We all held our breath as Dad drove the Falcon XW Station Wagon up the ramp to the Target car park. We thought he was the best driver......EVER.
Teenage life in the eighties seemed a lot less taxing then it does these days. At least that’s how I remember it. Our parents didn’t know what assignments were due the next day and if someone asked Dad how old I was he’d have to do the math. The kids of the hippies were greenies and Kylie and Scott satisfied our thirst for teenage drama.
On a Saturday night Mum and Dad might be persuaded to take the family to Pizza Hut in Margaret Street between Coles New World and the old Myer building. After pizza and a glass of Fanta, you’d rush home to watch Hey Hey It’s Saturday with Daryl Somers and Dickie Knee. During the Christmas holidays there was a family day at Willow Springs Adventure Park, rocketing down the waterslides and paddling around in giant swans. The following few days were spent in front of the television nursing a sunburn.

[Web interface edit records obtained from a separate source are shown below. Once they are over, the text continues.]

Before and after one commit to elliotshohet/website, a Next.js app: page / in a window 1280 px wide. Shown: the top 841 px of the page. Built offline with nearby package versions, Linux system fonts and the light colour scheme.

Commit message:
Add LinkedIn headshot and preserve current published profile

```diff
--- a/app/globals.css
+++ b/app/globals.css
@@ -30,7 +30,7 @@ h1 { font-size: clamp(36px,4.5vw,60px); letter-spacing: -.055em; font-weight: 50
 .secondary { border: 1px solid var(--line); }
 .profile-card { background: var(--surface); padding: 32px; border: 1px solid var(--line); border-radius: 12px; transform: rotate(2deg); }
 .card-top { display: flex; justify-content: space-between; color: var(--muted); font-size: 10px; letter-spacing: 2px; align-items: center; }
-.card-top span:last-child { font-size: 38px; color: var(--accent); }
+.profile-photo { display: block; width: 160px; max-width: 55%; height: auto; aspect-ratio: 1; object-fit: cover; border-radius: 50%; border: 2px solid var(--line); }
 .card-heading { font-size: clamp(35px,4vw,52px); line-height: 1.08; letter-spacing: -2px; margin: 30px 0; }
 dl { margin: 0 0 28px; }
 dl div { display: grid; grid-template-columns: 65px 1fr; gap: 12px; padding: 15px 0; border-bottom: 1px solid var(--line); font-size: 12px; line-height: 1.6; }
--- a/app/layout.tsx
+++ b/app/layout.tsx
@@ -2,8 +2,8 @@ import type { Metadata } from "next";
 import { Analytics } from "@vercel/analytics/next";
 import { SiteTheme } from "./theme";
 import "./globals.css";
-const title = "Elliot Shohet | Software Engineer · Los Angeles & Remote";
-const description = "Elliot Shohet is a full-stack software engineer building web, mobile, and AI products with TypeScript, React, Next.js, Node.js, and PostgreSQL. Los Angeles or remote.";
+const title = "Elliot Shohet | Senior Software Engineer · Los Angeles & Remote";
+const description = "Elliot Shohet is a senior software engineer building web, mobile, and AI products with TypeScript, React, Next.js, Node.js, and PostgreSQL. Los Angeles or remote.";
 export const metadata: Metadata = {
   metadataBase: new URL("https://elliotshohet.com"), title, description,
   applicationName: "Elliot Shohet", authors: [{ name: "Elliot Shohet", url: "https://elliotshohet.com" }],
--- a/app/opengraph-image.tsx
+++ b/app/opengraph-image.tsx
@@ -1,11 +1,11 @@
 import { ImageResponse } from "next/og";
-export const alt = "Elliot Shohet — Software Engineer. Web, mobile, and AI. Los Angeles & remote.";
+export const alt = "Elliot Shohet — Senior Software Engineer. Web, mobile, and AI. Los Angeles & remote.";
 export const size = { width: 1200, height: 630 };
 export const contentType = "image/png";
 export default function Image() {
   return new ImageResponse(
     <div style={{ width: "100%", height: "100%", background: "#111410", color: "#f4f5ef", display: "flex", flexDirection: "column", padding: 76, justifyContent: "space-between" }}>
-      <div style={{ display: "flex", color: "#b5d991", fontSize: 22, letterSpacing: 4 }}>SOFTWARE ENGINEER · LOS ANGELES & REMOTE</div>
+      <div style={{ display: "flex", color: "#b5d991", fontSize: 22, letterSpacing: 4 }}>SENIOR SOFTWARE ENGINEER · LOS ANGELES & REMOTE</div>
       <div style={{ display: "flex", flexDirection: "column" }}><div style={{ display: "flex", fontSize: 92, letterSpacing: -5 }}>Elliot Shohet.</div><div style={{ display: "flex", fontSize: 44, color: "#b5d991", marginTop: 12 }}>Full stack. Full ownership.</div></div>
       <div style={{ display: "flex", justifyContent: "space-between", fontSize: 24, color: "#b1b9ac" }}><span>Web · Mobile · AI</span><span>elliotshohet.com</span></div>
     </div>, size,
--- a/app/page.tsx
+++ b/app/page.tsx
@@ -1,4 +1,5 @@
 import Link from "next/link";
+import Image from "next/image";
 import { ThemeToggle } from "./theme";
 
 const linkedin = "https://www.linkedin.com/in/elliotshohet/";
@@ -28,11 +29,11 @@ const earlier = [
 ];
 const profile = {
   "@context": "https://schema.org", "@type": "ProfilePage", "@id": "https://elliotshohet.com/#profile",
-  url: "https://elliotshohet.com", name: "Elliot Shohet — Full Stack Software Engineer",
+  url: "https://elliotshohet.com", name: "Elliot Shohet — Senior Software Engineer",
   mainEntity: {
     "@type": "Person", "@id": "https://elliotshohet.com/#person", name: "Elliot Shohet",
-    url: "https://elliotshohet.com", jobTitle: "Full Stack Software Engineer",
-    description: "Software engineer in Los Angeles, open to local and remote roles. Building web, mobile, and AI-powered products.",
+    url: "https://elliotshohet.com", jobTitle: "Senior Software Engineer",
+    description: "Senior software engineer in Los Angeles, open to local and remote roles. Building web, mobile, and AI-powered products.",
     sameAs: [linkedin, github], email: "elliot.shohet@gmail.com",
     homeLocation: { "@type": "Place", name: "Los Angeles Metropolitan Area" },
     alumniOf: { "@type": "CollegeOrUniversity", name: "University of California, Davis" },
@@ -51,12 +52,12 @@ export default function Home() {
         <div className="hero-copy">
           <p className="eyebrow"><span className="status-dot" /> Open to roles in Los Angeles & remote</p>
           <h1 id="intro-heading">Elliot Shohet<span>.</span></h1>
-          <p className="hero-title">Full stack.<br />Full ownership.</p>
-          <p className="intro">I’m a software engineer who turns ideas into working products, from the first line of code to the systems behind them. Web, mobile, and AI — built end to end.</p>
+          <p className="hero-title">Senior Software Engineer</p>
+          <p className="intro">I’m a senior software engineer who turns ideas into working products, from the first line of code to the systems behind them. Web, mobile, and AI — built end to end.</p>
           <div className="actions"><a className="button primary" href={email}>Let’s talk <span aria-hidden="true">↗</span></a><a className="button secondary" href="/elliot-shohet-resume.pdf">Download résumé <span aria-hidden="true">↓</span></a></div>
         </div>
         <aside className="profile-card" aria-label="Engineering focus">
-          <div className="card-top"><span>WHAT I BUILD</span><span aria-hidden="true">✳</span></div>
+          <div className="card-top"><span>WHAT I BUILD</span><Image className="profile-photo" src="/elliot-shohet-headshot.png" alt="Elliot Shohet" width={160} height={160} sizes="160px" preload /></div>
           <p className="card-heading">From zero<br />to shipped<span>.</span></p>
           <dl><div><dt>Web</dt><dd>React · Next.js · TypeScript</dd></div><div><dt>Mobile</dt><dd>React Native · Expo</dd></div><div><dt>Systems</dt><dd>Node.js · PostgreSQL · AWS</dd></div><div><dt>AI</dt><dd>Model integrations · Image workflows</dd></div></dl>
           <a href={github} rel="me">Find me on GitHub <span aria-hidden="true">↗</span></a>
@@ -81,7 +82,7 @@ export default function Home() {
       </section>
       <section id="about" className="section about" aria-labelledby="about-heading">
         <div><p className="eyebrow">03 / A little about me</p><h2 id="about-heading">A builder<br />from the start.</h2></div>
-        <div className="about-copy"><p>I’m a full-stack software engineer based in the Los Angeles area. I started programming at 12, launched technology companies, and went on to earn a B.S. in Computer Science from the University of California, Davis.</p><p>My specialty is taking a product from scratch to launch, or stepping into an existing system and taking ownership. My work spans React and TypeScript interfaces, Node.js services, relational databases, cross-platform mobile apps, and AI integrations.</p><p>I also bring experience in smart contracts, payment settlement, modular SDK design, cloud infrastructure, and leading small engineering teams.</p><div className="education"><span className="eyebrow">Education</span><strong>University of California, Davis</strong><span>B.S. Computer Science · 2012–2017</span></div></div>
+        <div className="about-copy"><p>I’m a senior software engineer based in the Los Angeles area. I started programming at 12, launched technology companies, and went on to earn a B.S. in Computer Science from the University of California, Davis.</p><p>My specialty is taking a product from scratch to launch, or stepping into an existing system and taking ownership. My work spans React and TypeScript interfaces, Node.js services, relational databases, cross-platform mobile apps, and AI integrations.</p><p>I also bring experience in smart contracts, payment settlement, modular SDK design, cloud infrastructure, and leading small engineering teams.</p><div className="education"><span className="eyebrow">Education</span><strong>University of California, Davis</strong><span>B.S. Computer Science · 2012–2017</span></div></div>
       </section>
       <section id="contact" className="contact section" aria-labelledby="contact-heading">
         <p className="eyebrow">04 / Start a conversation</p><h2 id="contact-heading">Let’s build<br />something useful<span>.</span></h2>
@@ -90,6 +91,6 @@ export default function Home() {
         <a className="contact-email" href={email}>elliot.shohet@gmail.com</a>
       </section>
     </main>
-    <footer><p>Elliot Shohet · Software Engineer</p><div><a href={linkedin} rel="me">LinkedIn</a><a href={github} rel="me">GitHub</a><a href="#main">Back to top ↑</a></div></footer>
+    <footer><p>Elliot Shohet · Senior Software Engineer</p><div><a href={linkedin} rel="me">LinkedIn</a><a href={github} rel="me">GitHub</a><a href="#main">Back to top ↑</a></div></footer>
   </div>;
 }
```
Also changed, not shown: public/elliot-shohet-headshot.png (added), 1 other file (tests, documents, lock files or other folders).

When the Cockroaches performed at the Toowoomba Royal Show the girls went wild. Stone washed denim, giant shoulder pads, teased hair, vibrant make-up, large earrings and one of the boys from the band was bound to notice you.
By the end of the eighties I was old enough to hit the town. Rumours and The Power House were the place to go. Mullet cuts, rum and Coke and West Coast Coolers were flowing freely in the smoke-filled clubs. Cinema Toowoomba in Russell Street had all the best movies and Skate Haven in Ruthven Street was a great place to catch up with friends. Jimmy Barnes and Johnny Farnham were at the top of the Australian music charts and we were devastated when ABC aired the final episode of Countdown.
Clive Berghofer was the Mayor and Toowoomba was coming of age. Clifford Gardens brought many new retail outlets to Toowoomba including Venture and Franklins. Bell Street became a mall, Toowoomba TAFE College opened a state-of-the-art facility in Bridge Street and the D.D.I.A.E. was transitioning to a university.
Those were the days.